**Your instructions:** Working through the records below, count the lines that include "import". The reply is that number alone.

[Web document revisions]
• • • • • • •
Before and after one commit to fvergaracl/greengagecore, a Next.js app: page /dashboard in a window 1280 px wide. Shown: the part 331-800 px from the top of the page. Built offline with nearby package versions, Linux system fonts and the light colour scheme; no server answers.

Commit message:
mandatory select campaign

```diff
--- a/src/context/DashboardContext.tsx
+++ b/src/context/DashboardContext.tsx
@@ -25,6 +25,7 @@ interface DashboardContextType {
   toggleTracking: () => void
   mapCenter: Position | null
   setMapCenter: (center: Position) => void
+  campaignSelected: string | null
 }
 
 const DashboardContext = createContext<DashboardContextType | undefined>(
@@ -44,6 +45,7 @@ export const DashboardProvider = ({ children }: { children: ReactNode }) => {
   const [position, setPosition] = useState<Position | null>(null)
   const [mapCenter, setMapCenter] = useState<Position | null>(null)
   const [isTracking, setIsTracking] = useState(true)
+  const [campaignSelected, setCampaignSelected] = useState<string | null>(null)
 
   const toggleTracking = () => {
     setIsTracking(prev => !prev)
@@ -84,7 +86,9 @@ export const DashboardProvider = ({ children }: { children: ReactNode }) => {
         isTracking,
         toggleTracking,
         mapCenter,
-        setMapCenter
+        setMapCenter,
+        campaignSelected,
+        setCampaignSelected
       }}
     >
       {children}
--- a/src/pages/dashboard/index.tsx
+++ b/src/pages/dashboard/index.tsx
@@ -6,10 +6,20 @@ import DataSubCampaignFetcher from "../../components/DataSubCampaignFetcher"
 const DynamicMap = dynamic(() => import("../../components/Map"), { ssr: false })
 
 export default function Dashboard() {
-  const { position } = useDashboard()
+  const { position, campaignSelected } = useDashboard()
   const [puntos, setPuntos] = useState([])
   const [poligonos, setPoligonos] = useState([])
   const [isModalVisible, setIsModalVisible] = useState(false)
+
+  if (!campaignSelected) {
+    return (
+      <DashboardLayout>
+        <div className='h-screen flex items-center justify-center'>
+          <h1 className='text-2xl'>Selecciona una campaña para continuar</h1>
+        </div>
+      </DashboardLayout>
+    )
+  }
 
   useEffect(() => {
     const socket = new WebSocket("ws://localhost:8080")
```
• • • • • • •
**Task response:** 2